Code change snippets:
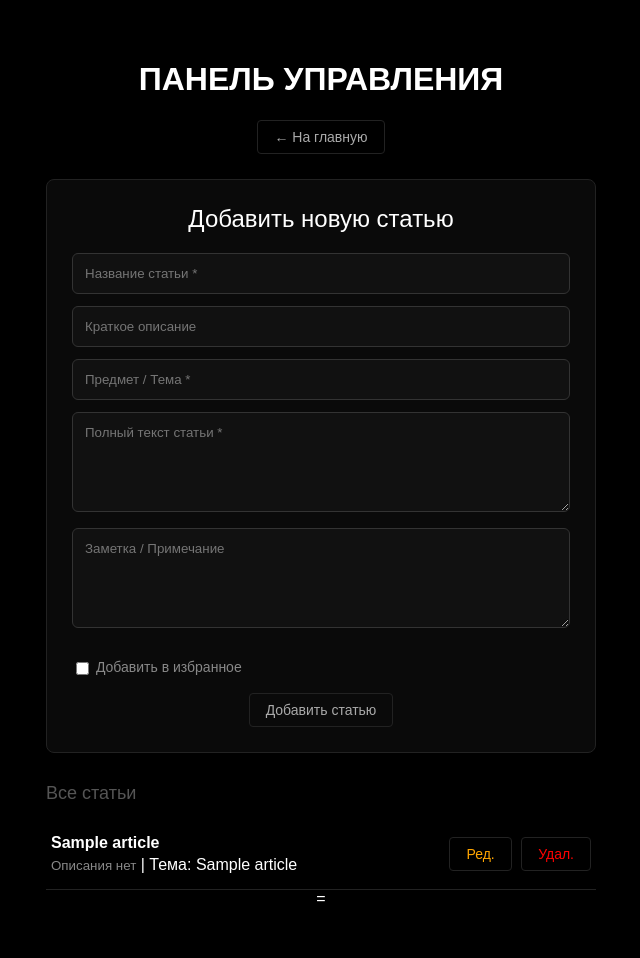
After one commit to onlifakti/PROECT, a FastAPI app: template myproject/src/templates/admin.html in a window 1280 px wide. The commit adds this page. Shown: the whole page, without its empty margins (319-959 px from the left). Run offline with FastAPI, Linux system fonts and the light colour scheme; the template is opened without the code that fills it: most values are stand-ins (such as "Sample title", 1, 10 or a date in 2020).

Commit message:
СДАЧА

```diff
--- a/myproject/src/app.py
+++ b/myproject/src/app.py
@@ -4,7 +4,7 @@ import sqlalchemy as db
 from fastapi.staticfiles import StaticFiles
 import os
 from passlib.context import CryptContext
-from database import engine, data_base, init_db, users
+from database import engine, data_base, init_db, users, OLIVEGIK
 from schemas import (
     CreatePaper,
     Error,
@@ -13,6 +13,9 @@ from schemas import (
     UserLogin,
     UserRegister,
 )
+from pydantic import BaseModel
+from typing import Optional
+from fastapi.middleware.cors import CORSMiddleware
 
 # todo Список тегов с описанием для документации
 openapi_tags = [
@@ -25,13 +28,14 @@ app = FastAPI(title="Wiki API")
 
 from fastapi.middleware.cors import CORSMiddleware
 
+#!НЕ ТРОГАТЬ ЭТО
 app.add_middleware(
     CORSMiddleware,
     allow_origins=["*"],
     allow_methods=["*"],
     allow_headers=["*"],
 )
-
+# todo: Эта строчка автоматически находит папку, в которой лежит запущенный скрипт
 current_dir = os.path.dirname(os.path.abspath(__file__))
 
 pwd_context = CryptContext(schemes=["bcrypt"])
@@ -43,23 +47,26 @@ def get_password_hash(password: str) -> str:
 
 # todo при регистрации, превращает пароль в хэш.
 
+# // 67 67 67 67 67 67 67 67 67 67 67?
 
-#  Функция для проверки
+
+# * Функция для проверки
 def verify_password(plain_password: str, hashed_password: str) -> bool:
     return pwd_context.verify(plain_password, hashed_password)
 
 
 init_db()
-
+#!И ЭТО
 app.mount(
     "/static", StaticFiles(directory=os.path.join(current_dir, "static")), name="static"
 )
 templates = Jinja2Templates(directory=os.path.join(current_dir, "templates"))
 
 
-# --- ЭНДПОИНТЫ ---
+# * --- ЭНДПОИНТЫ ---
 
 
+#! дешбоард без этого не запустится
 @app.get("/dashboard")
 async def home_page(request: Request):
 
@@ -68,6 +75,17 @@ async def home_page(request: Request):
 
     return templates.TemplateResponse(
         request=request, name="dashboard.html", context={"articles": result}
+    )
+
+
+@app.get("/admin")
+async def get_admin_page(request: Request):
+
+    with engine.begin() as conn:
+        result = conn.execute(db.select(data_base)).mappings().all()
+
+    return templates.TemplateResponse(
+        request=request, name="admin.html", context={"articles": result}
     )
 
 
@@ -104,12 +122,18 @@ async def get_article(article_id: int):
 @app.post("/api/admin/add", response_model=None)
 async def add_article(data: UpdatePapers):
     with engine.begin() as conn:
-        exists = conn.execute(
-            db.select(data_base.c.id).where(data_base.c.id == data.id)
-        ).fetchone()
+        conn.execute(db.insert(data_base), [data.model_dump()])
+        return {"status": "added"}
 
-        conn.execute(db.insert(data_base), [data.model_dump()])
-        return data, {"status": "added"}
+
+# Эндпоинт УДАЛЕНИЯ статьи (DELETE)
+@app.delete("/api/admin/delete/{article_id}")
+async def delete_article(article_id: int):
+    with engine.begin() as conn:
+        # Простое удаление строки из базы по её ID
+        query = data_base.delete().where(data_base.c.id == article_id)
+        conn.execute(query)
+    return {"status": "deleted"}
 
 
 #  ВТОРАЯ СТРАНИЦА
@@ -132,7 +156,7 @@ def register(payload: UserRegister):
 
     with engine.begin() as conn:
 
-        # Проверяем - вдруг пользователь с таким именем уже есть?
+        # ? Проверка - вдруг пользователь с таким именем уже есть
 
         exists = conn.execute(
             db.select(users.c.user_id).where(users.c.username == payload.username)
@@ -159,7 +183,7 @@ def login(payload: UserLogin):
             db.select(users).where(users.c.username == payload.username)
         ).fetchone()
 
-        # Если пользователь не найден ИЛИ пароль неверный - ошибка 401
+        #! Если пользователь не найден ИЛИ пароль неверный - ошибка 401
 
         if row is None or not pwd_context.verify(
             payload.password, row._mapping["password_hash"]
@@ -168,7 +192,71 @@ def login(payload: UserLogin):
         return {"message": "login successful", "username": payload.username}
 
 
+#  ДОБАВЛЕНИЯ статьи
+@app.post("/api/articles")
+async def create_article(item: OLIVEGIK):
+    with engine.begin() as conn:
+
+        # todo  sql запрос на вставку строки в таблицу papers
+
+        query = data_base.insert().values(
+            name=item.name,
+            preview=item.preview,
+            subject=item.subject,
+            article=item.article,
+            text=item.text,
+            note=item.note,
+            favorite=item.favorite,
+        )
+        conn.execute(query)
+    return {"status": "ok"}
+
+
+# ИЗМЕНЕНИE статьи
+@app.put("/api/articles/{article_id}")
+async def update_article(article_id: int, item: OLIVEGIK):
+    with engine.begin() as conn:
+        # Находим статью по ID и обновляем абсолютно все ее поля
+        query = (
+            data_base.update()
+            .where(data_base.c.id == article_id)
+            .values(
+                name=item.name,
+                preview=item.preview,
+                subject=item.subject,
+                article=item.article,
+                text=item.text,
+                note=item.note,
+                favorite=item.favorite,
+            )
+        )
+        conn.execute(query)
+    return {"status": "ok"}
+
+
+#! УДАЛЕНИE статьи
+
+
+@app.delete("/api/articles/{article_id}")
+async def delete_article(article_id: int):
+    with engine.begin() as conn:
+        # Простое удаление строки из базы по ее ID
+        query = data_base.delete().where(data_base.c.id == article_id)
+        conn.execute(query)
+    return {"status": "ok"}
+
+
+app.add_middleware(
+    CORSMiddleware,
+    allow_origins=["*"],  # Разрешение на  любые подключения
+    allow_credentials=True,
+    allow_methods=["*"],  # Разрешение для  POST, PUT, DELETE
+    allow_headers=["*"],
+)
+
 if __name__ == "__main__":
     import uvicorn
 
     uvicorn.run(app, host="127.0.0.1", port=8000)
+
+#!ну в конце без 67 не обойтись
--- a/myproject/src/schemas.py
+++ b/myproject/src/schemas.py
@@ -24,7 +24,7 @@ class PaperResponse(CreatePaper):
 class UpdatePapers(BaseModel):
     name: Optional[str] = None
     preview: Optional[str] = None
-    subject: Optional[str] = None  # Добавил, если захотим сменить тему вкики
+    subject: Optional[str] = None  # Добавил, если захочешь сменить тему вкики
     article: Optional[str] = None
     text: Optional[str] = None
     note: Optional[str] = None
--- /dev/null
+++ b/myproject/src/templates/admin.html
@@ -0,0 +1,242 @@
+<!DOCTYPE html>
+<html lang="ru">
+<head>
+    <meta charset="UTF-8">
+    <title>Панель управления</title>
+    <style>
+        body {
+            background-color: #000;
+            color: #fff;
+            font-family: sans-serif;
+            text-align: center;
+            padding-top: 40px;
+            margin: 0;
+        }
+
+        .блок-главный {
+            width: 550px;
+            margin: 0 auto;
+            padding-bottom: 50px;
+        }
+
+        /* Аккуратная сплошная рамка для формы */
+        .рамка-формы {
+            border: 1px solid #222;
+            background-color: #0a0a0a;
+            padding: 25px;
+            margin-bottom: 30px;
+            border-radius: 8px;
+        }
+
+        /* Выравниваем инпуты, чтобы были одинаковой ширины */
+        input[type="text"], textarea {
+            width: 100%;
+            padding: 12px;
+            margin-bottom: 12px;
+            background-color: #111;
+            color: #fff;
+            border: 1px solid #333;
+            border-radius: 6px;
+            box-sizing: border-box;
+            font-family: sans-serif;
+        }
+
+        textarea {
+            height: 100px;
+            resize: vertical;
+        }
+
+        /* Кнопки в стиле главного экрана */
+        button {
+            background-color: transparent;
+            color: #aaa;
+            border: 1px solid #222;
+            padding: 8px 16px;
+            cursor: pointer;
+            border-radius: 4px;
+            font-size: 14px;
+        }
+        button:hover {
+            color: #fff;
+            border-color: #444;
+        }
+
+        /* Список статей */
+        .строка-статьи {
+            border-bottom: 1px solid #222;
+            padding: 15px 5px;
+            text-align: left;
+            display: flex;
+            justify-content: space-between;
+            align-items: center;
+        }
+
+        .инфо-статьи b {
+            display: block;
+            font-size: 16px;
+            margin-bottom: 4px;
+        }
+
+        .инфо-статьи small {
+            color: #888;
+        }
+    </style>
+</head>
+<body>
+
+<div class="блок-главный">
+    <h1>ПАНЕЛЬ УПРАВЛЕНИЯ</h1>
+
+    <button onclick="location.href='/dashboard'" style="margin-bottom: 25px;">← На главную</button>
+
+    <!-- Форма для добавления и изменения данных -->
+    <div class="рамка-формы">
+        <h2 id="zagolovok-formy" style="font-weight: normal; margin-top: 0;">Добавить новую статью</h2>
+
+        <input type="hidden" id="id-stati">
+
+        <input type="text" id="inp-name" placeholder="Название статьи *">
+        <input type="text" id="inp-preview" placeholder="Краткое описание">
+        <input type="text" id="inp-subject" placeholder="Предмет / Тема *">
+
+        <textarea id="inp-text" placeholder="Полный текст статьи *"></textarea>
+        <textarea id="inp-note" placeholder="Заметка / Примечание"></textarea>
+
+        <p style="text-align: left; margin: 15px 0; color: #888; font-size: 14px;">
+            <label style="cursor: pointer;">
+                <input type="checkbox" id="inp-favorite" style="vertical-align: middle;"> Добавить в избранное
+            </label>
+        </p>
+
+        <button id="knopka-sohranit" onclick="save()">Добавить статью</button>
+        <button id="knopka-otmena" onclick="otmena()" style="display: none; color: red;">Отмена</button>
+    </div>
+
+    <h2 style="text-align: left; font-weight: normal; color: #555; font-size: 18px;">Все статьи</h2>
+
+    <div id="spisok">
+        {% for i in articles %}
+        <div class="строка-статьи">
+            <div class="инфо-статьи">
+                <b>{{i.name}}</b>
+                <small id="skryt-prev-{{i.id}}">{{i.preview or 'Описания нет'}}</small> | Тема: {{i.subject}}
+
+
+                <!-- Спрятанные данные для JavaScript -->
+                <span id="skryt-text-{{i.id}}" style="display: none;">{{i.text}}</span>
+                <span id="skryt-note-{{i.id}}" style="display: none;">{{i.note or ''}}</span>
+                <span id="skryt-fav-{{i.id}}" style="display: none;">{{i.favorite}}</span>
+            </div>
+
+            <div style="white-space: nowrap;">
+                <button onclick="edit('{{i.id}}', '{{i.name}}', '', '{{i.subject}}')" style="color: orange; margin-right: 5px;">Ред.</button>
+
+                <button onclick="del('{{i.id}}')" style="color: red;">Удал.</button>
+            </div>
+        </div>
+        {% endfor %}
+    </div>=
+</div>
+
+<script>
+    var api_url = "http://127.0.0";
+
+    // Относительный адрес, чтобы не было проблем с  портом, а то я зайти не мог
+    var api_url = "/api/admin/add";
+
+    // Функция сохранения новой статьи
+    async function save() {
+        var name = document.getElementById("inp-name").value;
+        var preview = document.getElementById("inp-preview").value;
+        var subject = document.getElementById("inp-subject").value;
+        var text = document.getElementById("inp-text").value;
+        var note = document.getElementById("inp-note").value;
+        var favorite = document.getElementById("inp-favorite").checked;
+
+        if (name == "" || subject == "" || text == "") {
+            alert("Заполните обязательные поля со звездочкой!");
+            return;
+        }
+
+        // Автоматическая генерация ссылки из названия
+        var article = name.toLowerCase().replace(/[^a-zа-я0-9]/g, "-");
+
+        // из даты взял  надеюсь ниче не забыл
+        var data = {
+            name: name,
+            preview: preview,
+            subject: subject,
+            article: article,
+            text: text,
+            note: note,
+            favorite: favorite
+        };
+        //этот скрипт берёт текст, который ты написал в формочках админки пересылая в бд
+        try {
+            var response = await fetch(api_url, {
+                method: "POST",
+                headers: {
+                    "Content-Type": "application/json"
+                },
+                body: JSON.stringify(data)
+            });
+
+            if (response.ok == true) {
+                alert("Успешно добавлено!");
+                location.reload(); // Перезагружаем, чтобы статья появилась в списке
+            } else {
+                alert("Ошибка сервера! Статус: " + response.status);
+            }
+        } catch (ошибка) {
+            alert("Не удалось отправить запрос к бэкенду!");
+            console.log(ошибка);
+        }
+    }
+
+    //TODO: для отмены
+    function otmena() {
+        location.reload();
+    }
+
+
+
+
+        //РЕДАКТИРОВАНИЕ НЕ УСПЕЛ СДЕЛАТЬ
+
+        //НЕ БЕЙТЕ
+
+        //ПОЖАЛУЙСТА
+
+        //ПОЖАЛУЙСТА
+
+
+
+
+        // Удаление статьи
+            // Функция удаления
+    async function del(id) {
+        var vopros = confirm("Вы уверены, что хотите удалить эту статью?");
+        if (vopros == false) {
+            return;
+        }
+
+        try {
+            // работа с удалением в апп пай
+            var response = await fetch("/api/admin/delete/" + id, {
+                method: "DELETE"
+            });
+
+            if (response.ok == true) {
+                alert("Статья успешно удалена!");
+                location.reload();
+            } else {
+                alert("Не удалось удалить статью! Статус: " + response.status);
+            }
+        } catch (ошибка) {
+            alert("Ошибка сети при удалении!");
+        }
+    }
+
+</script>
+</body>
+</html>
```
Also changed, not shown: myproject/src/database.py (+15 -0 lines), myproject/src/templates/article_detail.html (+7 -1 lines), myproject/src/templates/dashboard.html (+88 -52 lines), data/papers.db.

Required action: For this data, state how many lines include the word "border", with nothing added.

Expected answer: 9